**Exercise prompt**
Work through the entries below and show every line in which "live" is found.

**The records**
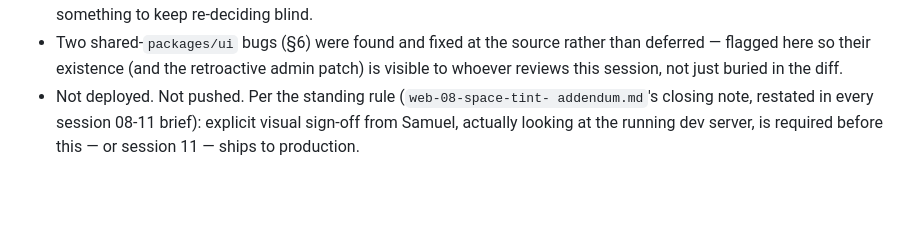
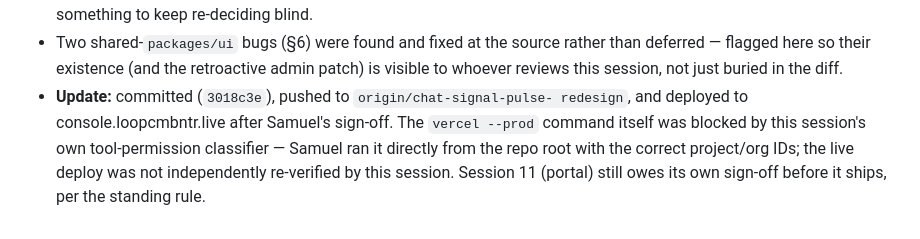
Before and after one commit to SamuelLoop/loop-governance, a Markdown page: sessions/web-10-console-rollout-output.md, the part around the change. GitHub-like rendering; blank space fills up the shorter version.

```diff
--- a/sessions/web-10-console-rollout-output.md
+++ b/sessions/web-10-console-rollout-output.md
@@ -246,8 +246,10 @@ already depend on — fixed here rather than patched per-call-site:
   rather than deferred — flagged here so their existence (and the
   retroactive admin patch) is visible to whoever reviews this session,
   not just buried in the diff.
-- Not deployed. Not pushed. Per the standing rule (`web-08-space-tint-
-  addendum.md`'s closing note, restated in every session 08-11 brief):
-  explicit visual sign-off from Samuel, actually looking at the running
-  dev server, is required before this — or session 11 — ships to
-  production.
+- **Update:** committed (`3018c3e`), pushed to `origin/chat-signal-pulse-
+  redesign`, and deployed to console.loopcmbntr.live after Samuel's
+  sign-off. The `vercel --prod` command itself was blocked by this
+  session's own tool-permission classifier — Samuel ran it directly from
+  the repo root with the correct project/org IDs; the live deploy was not
+  independently re-verified by this session. Session 11 (portal) still
+  owes its own sign-off before it ships, per the standing rule.
```
Also changed, not shown: docs/continuity/NEXT.md (+5 -1 lines), docs/continuity/WORKLOG.md (+6 -2 lines).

**Exercise response**
+  redesign`, and deployed to console.loopcmbntr.live after Samuel's
+  the repo root with the correct project/org IDs; the live deploy was not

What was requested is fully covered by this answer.